Item 1 of 8
In Progress

Clarify purpose

This topic provides tips and tools to help you structure and present your pitch so that your ask is clear and concise, improving your opportunity of success.  You will be encouraged to adopt an abundance mindset, which means your pitch will focus on achieving a win, win, win for the customer, the organisation and your team.

Rather than starting with what you want to say, focus on why you are presenting and to whom. Start with the end in mind, and ask yourself: What will you achieve if your pitch is successful?

The four primary purposes for presentations are:

Think about your purpose when pitching a co-innovation project to your leaders, a funding body, or a potential partner; What do you want your audience to know, feel and do?

The presentation purpose will likely be a combination of the following:

To inform

Informative presentations generally appeal to the processes of understanding and reasoning. Above all else, you should try to transfer information and explain.

What do I do?

  • Give facts, statistical evidence and figures
  • Use reasoned arguments
  • Offer well-balanced views
  • Use visual aids such as drawings or graphics
  • Keep non-verbal communication to a minimum.

To persuade

Persuasive presentations appeal to an audience’s “needs”. In a persuasive presentation, your goal is to change attitudes.

What do I do?

  • Know and believe in your topic
  • Show confidence
  • Show enthusiasm
  • Use visuals/audio-visuals
  • Use body language to support your persuasion.

To influence

Influencing is about moving the client to a place of commitment to your ideas. The purpose is usually to galvanise the client into action. Your presentation should appeal to thinking and feeling, not just the transfer of information.

What do I do?
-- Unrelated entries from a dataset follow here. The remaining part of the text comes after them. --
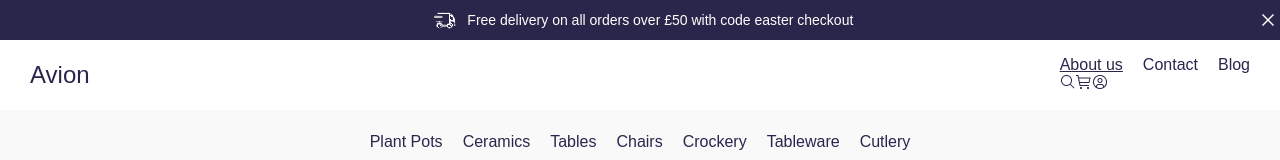
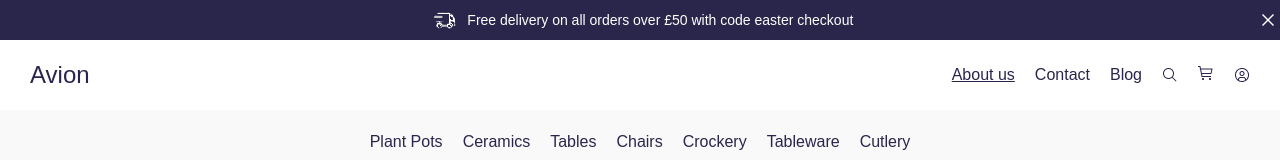
Before and after one commit to cr33p1ngp4ck3t/Hackathon-Ecommerce, a Next.js app: page /about in a window 1280 px wide. Shown: the top 160 px of the page. Built offline with nearby package versions, Linux system fonts and the light colour scheme; a web font is replaced by a local one.

Commit message:
Update nav.tsx

```diff
--- a/src/app/components/nav.tsx
+++ b/src/app/components/nav.tsx
@@ -422,7 +422,7 @@ export function AboutHeader() {
                         <div className="header-icons-about">
                             {
                                 !isMobile ? (
-                                    <div>
+                                    <div className="header-icons-about">
                                         <div id="about-links">
                                             <Link href={'/about'}><div>About us</div></Link>
                                             <div>Contact</div>
```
  • Connect with the audience’s three critical motivations:
    • Belonging – connecting with others
    • Accuracy – making a good decision based on the correct information
    • Positive self-concept – protecting the good view of ourselves
  • Be relevant to the audience’s needs and focus on what’s in it for them
  • Use aids for emotional impact
  • Tell stories and use examples to engage the hearts and minds
  • Aim for high credibility – refer to trends and practical examples that this project is moving in the right direction
  • Clarify “the ask”, so the audience knows exactly why they are there.
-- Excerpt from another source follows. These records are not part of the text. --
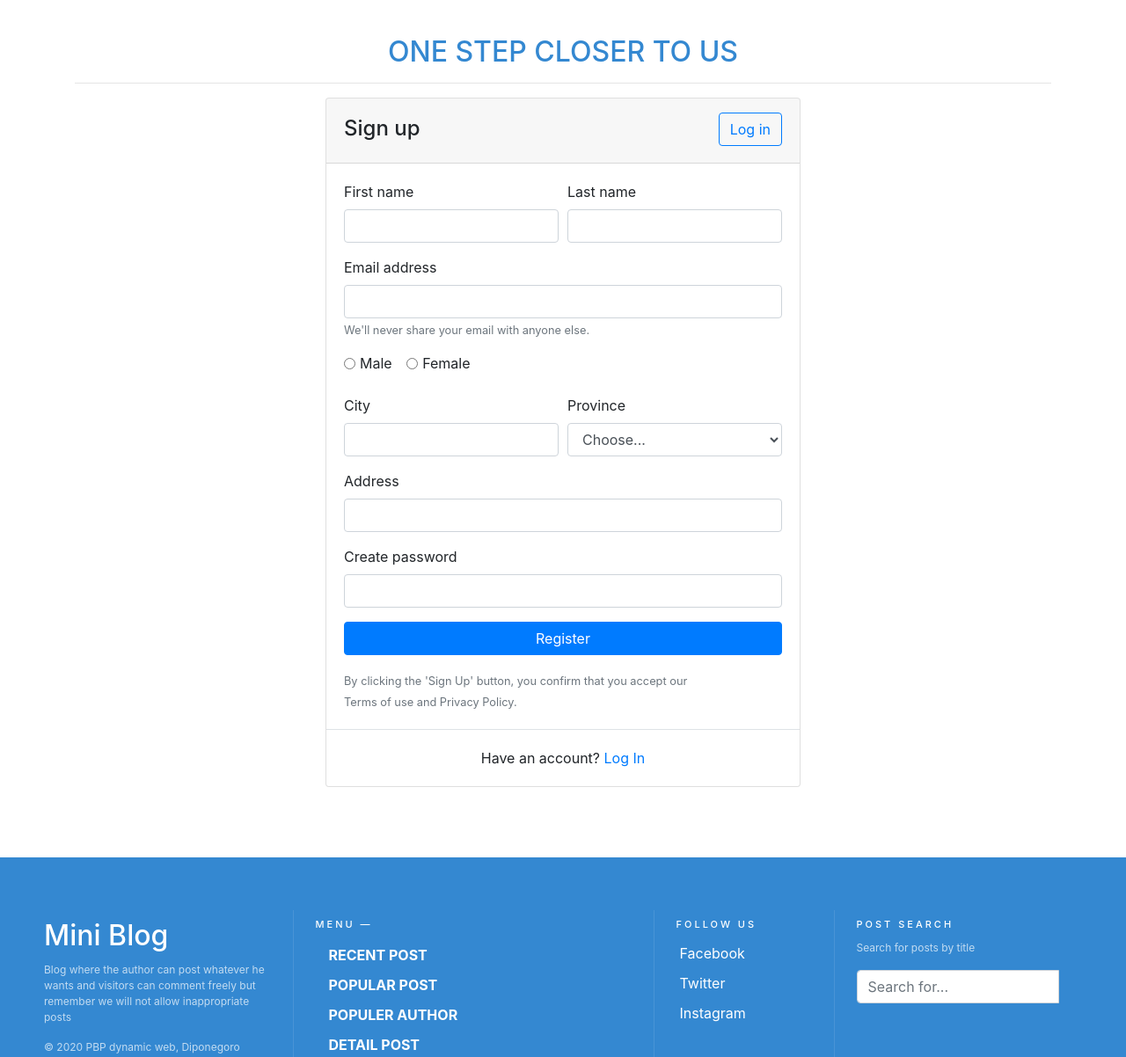
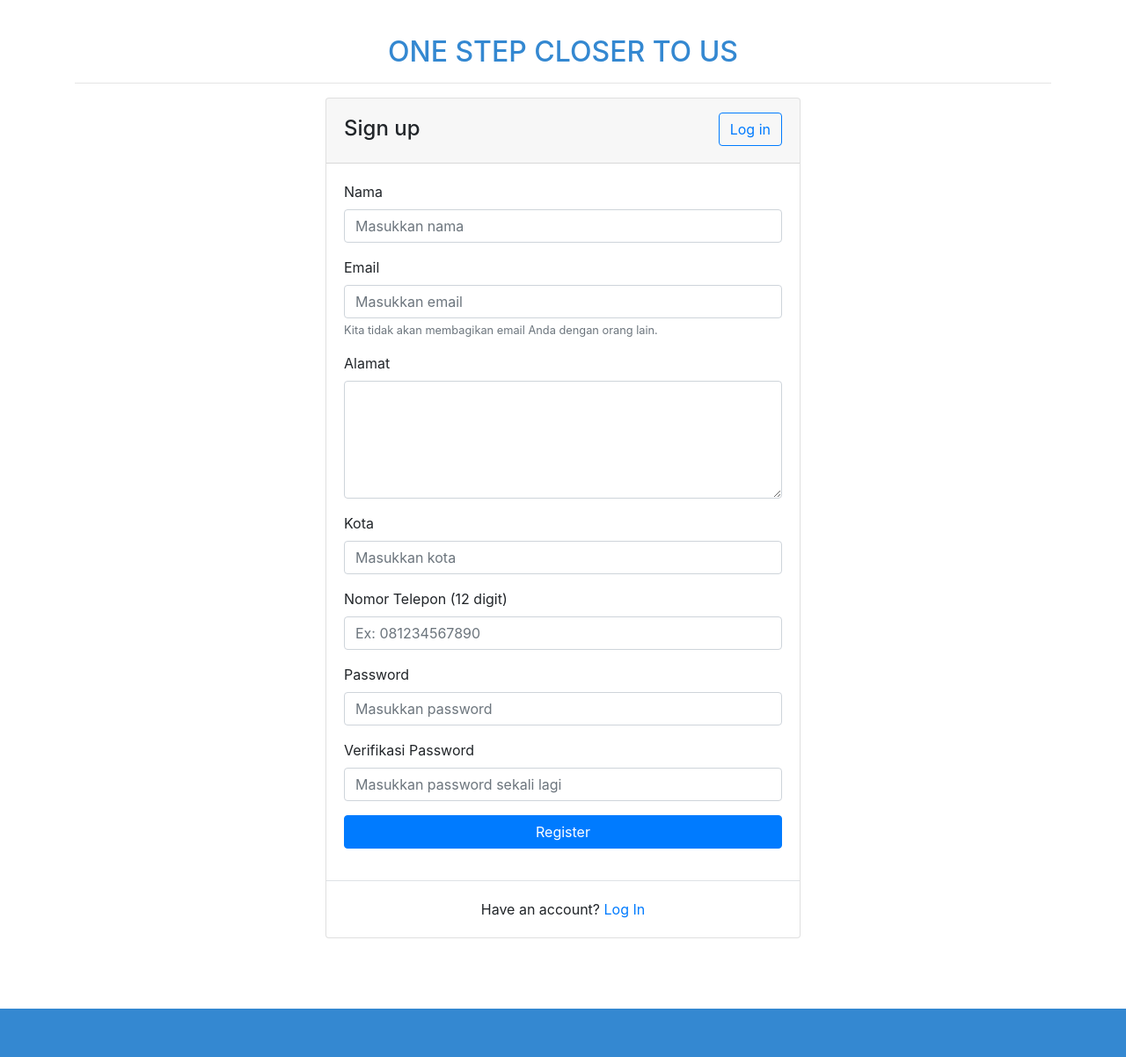
Before and after one commit to lymau/mini-blog-apps, a PHP site: page /register.php in a window 1280 px wide. Shown: the top 1202 px of the page at 88% size. Run offline with PHP 8.4, Linux system fonts and the light colour scheme; some libraries are stand-ins or nearby versions.

Commit message:
Tambah fungsi register penulis

```diff
--- a/functions/db_login.php
+++ b/functions/db_login.php
@@ -7,19 +7,79 @@ $password = "";
 $database = "db_blog";
 
 // Create a connection
-$conn = new mysqli($hostname, $username, $password, $database);
+$conn = mysqli_connect($hostname, $username, $password, $database);
 
 // Check a connection
-if ($conn->connect_error){
-    die("Connection was failed! ".$conn->connect_error);
+if (!$conn) {
+    die("Connection failed!" . mysqli_connect_error());
 }
 // echo "Connection was established successfully";
 
 // Test data
-function test_input($data){
+function test_input($data)
+{
     $data = trim($data);
     $data = stripslashes($data);
     $data = htmlspecialchars($data);
     return $data;
 }
-?>
+
+// fungsi untuk validasi no telp
+function validate_phone($no_telp){
+    return preg_match('/^[0-9]{12}+$/', $no_telp);
+}
+
+// Fungsi untuk registrasi
+function registrasi($data)
+{
+    global $conn;
+
+    // ambil data yang dikirimkan dari method post
+    $nama = test_input($data['nama']);
+    $alamat = test_input($data['alamat']);
+    $kota = test_input($data['kota']);
+    $no_telp = test_input($data['no_telp']);
+    $email = test_input($data['email']);
+    $password = mysqli_real_escape_string($conn, $data['password']);
+    $password2 = mysqli_real_escape_string($conn, $data['password2']);
+
+    // cek apakah no_telp sesuai dengan format
+    if (!validate_phone($no_telp)){
+        echo "Nomor telepon tidak valid";
+        return false;
+    }
+
+    // Cek email apakah merupakan valid email
+    if (!filter_var($email, FILTER_VALIDATE_EMAIL)) {
+        $emailErr = "Invalid email format!";
+        echo "<script>
+                alert('Email tidak valid, silakan ulangi!');
+            </script>";
+        return false;
+    }
+
+    // cek apakah email sudah ada atau belum
+    $result = mysqli_query($conn, " SELECT email FROM penulis WHERE email = '$email' ");
+    if (mysqli_fetch_assoc($result)) { //jika ada
+        echo "<script>
+                alert('Username sudah ada');
+            </script>";
+        return false;
+    }
+
+    // Cek password apakah sama dengan password verfikasi atau tidak
+    if ($password !== $password2) {
+        echo "<script>
+                alert('Konfirmasi password tidak sama!');
+            </script>";
+        return false;
+    }
+
+    // enkripsi password
+    $password = password_hash($password, PASSWORD_DEFAULT);
+
+    // tambahkan user baru ke database
+    mysqli_query($conn, " INSERT INTO penulis VALUES ('', '$nama', '$password', '$alamat' ,'$kota', '$email', '$no_telp') ");
+
+    return mysqli_affected_rows($conn);
+}
--- a/register.php
+++ b/register.php
@@ -1,10 +1,23 @@
 <?php
+require_once 'functions/db_login.php';
 include_once 'template/header.html';
+
+// Cek apakah tombol submit sudah ditekan
+if (isset($_POST['register'])) {
+	if (registrasi($_POST) > 0) {
+		echo "<script>
+				alert('User baru berhasil ditambahkan');
+			</script>";
+	} else {
+		echo mysqli_error($conn);
+	}
+}
+
 ?>
 <!-- Style CSS -->
 <link rel="stylesheet" href="assets/css/style.css">
 <!-- Page Title -->
-<title>Daftar</title>
+<title>Daftar Sebagai Penulis</title>
 </head>
 
 <body>
@@ -22,70 +35,47 @@ include_once 'template/header.html';
 						<h4 class="card-title mt-2">Sign up</h4>
 					</header>
 					<article class="card-body">
-						<form>
-							<div class="form-row">
-								<div class="col form-group">
-									<label>First name </label>
-									<input type="text" class="form-control" placeholder="">
-								</div>
-								<!-- form-group end.// -->
-								<div class="col form-group">
-									<label>Last name</label>
-									<input type="text" class="form-control" placeholder=" ">
-								</div>
-								<!-- form-group end.// -->
+						<form action="" method="POST">
+							<!-- Nama -->
+							<div class="form-group">
+								<label for="nama">Nama</label>
+								<input type="text" class="form-control" id="nama" name="nama" placeholder="Masukkan nama" maxlength="50" required>
 							</div>
-							<!-- form-row end.// -->
+							<!-- Email -->
 							<div class="form-group">
-								<label>Email address</label>
-								<input type="email" class="form-control" placeholder="">
-								<small class="form-text text-muted">We'll never share your email with anyone else.</small>
+								<label for="email">Email</label>
+								<input type="email" class="form-control" id="email" name="email" placeholder="Masukkan email" maxlength="50" required>
+								<small class="form-text text-muted">Kita tidak akan membagikan email Anda dengan orang lain.</small>
 							</div>
-							<!-- form-group end.// -->
+							<!-- Alamat -->
 							<div class="form-group">
-								<label class="form-check form-check-inline">
-									<input class="form-check-input" type="radio" name="gender" value="option1">
-									<span class="form-check-label"> Male </span>
-								</label>
-								<label class="form-check form-check-inline">
-									<input class="form-check-input" type="radio" name="gender" value="option2">
-									<span class="form-check-label"> Female</span>
-								</label>
+								<label for="alamat">Alamat</label>
+								<textarea class="form-control" id="alamat" name="alamat" rows="5" required></textarea>
 							</div>
-							<!-- form-group end.// -->
-							<div class="form-row">
-								<div class="form-group col-md-6">
-									<label>City</label>
-									<input type="text" class="form-control">
-								</div>
-								<!-- form-group end.// -->
-								<div class="form-group col-md-6">
-									<label>Province</label>
-									<select id="inputState" class="form-control">
-										<option selected=""> Choose...</option>
-										<option>jawa Tengah</option>
-										<option>Jawa Barat</option>
-										<option>Jawa TImur</option>
-										<option>Jakarta</option>
-										<option>Yogyakarta</option>
-									</select>
-								</div>
-								<!-- form-group end.// -->
+							<!-- Kota -->
+							<div class="form-group">
+								<label for="kota">Kota</label>
+								<input class="form-control" type="text" id="kota" name="kota" placeholder="Masukkan kota" maxlength="30" required>
 							</div>
+							<!-- No telepon -->
 							<div class="form-group">
-								<label>Address</label>
-								<input type="text" class="form-control" placeholder="">
+								<label for="no_telp">Nomor Telepon (12 digit)</label>
+								<input class="form-control" type="text" id="no_telp" name="no_telp" placeholder="Ex: 081234567890" maxlength="12" required>
 							</div>
-							<!-- form-row.// -->
+							<!-- Password -->
 							<div class="form-group">
-								<label>Create password</label>
-								<input class="form-control" type="password">
-							</div> <!-- form-group end.// -->
+								<label for="password">Password</label>
+								<input class="form-control" type="password" id="password" name="password" placeholder="Masukkan password" required>
+							</div>
+							<!-- Verifikasi Password -->
 							<div class="form-group">
-								<button type="submit" class="btn btn-primary btn-block"> Register </button>
+								<label for="password2">Verifikasi Password</label>
+								<input class="form-control" type="password" id="password2" name="password2" placeholder="Masukkan password sekali lagi" required>
 							</div>
-							<!-- form-group// -->
-							<small class="text-muted">By clicking the 'Sign Up' button, you confirm that you accept our <br> Terms of use and Privacy Policy.</small>
+							<!-- Tombol Register -->
+							<div class="form-group">
+								<button type="submit" name="register" id="register" class="btn btn-primary btn-block">Register</button>
+							</div>
 						</form>
 					</article>
 					<!-- card-body end .// -->
```
Also changed, not shown: login.php (+22 -5 lines).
To educate

Presentations to educate or instruct a person/group should be very carefully structured; clearly worded, incorporate “checking questions” for feedback and, if possible, should accompany an actual demonstration.

What do I do?
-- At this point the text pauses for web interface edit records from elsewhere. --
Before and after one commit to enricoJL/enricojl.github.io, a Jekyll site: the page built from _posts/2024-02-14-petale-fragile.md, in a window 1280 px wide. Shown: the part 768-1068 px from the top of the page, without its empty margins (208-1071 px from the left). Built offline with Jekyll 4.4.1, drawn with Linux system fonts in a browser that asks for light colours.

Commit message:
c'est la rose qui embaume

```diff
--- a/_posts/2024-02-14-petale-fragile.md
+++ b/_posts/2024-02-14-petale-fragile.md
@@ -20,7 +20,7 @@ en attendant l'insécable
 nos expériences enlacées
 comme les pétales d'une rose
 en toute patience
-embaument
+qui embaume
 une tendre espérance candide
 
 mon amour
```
  • Use a clear and consistent structure
  • Remove all distractions
  • Point out the purpose of the demonstration
  • Frequently check for feedback.

While a presentation for funding, permission or resources for a co-innovation project will mostly rely on influencing the audience, it may also contain elements of the other three. It will depend on your audience demographic entirely.

Complete the below survey to continue